#### Required work:
The answer should consist of each line from the data below that includes "left".

#### Front-end code edit data:
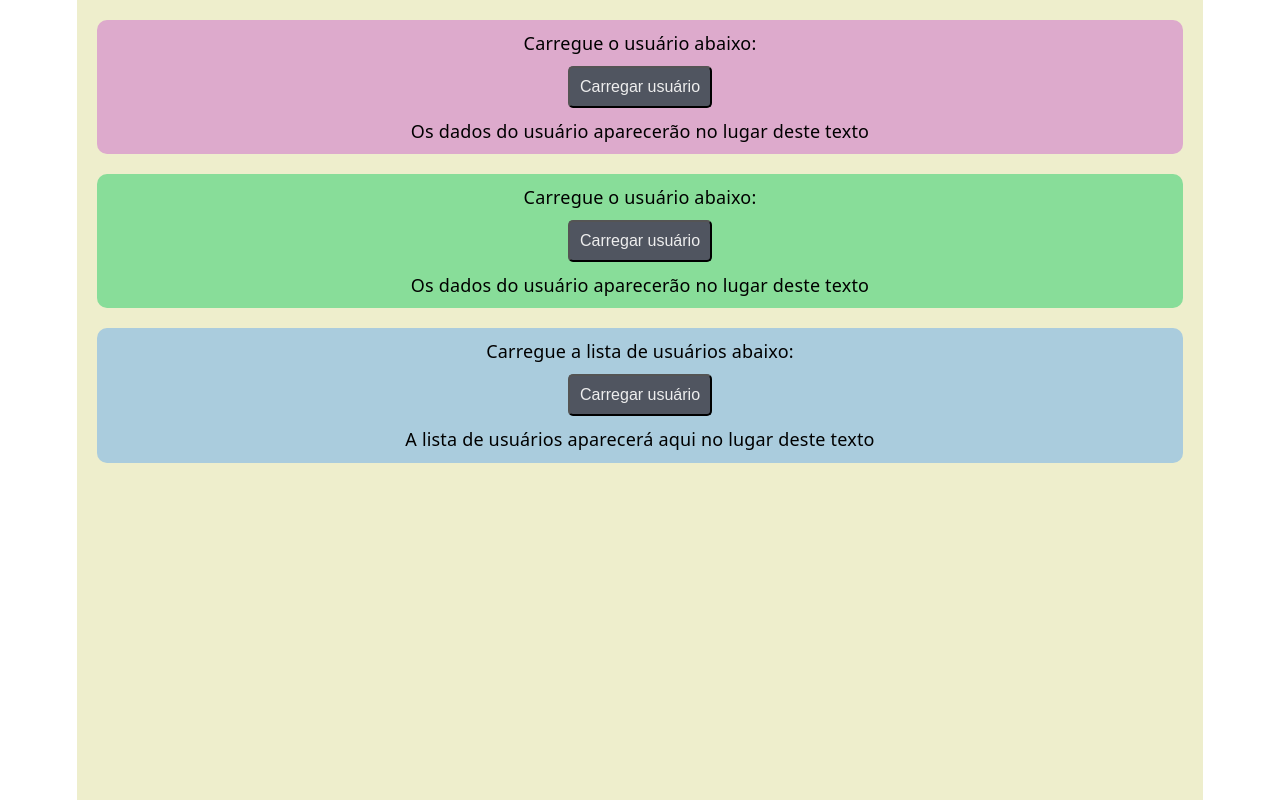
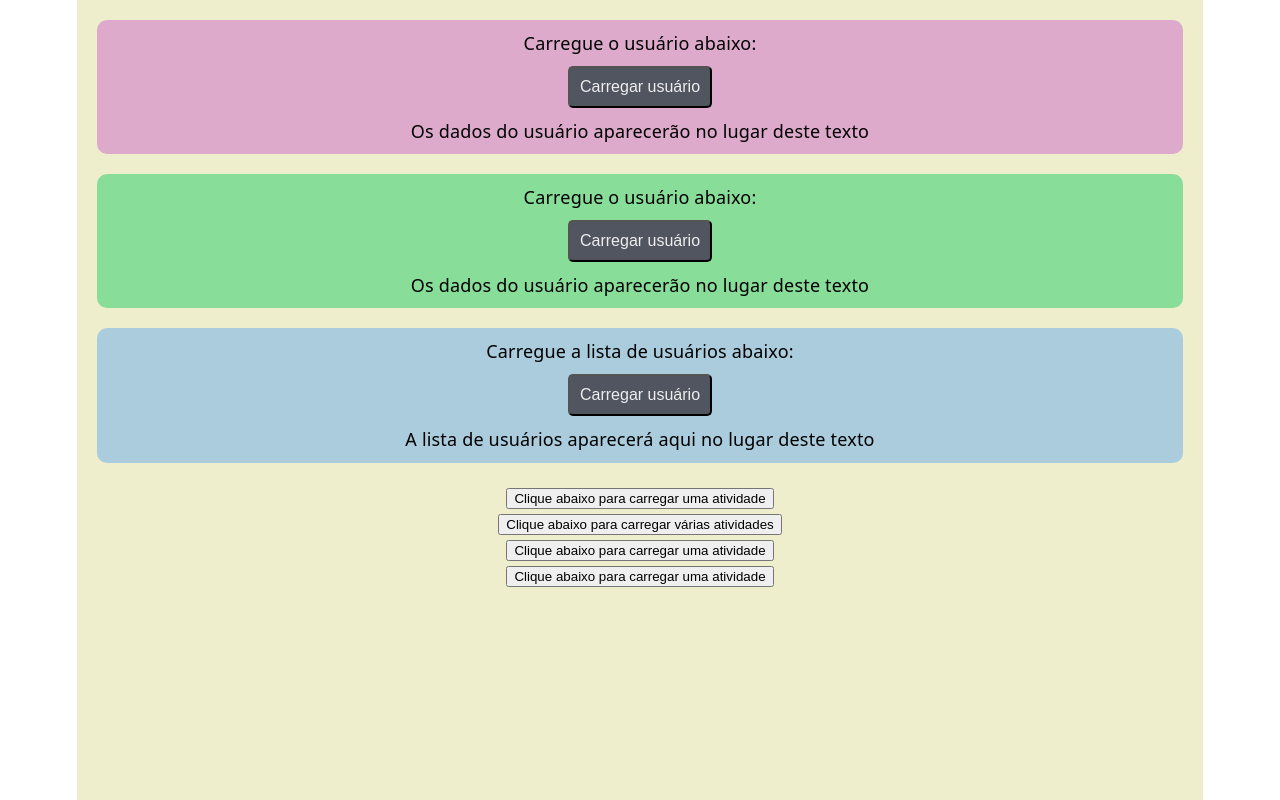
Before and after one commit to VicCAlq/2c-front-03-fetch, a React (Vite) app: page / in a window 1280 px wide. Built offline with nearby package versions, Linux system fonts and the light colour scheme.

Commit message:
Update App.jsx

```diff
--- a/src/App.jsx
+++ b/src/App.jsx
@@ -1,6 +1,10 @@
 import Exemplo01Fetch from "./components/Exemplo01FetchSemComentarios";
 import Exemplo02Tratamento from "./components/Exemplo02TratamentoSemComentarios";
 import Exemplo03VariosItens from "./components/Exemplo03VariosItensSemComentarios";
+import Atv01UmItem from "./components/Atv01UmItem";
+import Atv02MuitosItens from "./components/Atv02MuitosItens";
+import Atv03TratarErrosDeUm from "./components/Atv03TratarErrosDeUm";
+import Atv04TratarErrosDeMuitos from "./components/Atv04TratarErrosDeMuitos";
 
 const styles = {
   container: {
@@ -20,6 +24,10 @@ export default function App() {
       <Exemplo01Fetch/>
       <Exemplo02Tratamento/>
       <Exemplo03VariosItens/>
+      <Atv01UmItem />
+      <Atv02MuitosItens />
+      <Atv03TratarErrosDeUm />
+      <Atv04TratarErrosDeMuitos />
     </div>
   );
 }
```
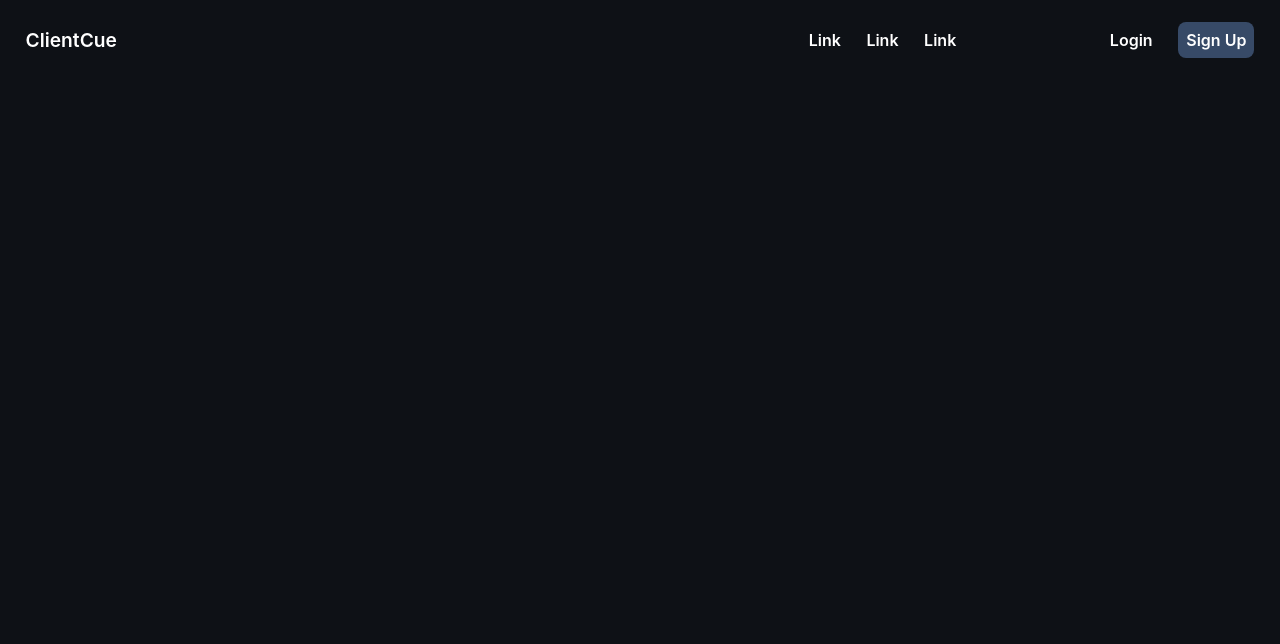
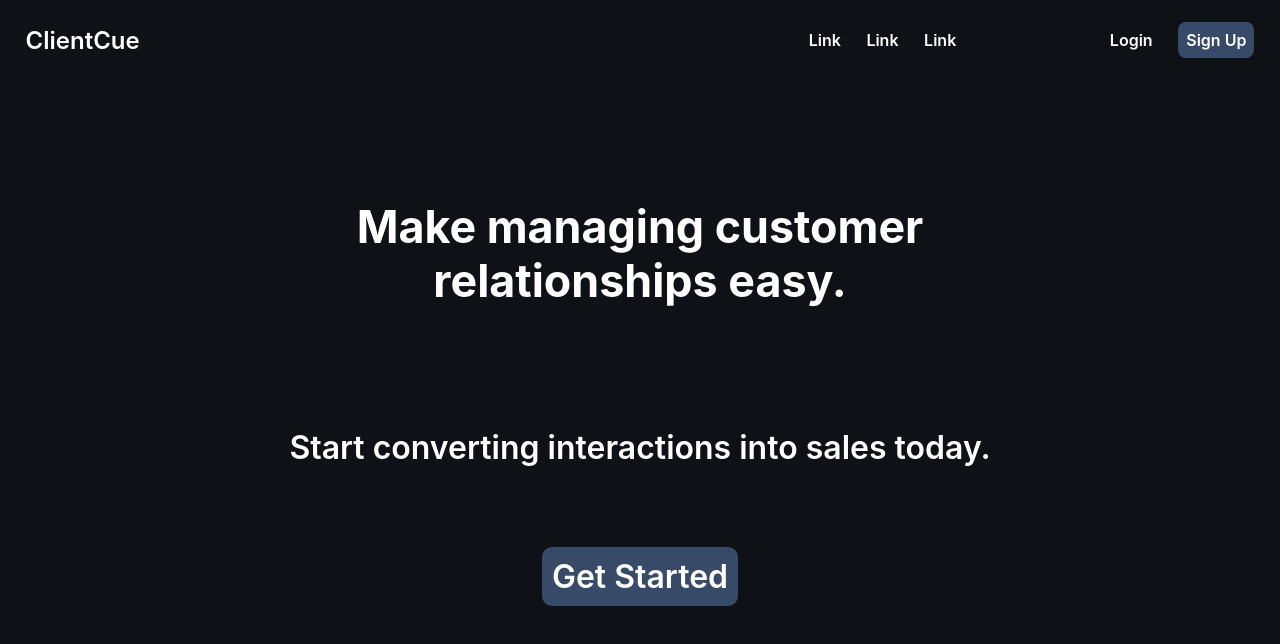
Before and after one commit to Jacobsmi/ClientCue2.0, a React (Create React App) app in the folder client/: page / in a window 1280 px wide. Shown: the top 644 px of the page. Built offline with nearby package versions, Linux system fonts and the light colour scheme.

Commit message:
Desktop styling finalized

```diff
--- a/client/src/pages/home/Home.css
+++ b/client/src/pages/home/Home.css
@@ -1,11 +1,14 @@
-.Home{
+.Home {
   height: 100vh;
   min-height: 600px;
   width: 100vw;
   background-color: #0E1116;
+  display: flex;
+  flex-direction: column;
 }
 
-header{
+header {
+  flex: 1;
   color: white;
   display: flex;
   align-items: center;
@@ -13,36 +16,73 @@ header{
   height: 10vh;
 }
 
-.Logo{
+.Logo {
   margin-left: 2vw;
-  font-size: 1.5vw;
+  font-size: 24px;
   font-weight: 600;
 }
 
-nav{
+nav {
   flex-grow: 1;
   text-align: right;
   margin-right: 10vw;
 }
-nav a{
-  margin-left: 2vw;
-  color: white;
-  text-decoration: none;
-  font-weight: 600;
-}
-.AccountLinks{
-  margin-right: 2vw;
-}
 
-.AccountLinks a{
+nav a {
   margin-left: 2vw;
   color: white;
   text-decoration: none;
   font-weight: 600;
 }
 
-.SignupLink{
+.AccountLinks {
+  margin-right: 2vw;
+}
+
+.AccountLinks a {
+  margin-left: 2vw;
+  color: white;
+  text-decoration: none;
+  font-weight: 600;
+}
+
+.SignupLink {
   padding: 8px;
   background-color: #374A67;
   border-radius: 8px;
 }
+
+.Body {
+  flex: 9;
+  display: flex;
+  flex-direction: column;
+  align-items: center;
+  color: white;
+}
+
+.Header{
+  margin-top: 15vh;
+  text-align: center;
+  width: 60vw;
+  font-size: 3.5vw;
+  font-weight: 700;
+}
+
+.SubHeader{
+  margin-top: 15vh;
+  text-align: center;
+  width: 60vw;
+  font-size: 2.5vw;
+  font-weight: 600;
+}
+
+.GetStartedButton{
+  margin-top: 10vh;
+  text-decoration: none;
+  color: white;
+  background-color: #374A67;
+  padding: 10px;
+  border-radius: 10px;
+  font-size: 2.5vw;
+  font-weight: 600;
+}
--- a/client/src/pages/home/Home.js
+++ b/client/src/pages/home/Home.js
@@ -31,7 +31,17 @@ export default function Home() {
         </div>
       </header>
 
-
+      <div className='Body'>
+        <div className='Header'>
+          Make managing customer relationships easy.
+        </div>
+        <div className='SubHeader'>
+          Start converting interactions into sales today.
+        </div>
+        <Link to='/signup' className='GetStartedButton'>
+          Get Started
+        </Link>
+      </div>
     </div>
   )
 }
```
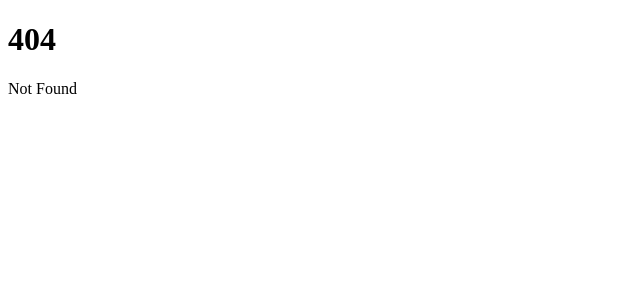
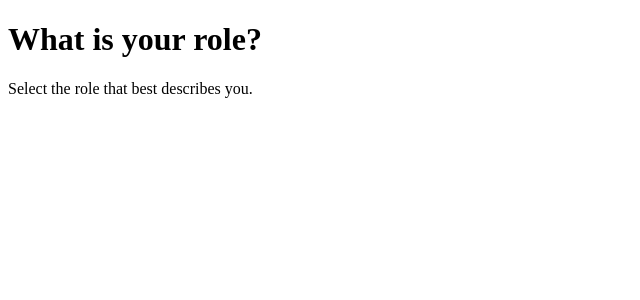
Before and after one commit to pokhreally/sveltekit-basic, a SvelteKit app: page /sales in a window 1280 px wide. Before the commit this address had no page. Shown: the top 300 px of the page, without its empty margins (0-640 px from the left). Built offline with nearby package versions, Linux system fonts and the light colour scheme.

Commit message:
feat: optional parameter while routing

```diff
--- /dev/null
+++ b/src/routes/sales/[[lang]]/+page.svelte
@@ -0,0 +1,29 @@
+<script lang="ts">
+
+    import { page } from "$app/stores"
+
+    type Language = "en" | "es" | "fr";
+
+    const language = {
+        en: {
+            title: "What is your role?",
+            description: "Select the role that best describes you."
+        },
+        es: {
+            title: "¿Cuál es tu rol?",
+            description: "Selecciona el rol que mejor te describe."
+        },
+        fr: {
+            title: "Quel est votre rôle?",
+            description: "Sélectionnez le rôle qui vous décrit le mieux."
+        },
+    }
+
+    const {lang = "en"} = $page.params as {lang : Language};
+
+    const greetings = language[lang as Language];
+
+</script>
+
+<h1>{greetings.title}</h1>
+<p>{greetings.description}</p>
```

#### Response to this task:
   margin-left: 2vw;
-  margin-left: 2vw;
   margin-left: 2vw;
+  margin-left: 2vw;
Before and after one commit to pokhreally/sveltekit-basic, a SvelteKit app: page /sales in a window 1280 px wide. Before the commit this address had no page. Shown: the top 300 px of the page, without its empty margins (0-640 px from the left). Built offline with nearby package versions, Linux system fonts and the light colour scheme.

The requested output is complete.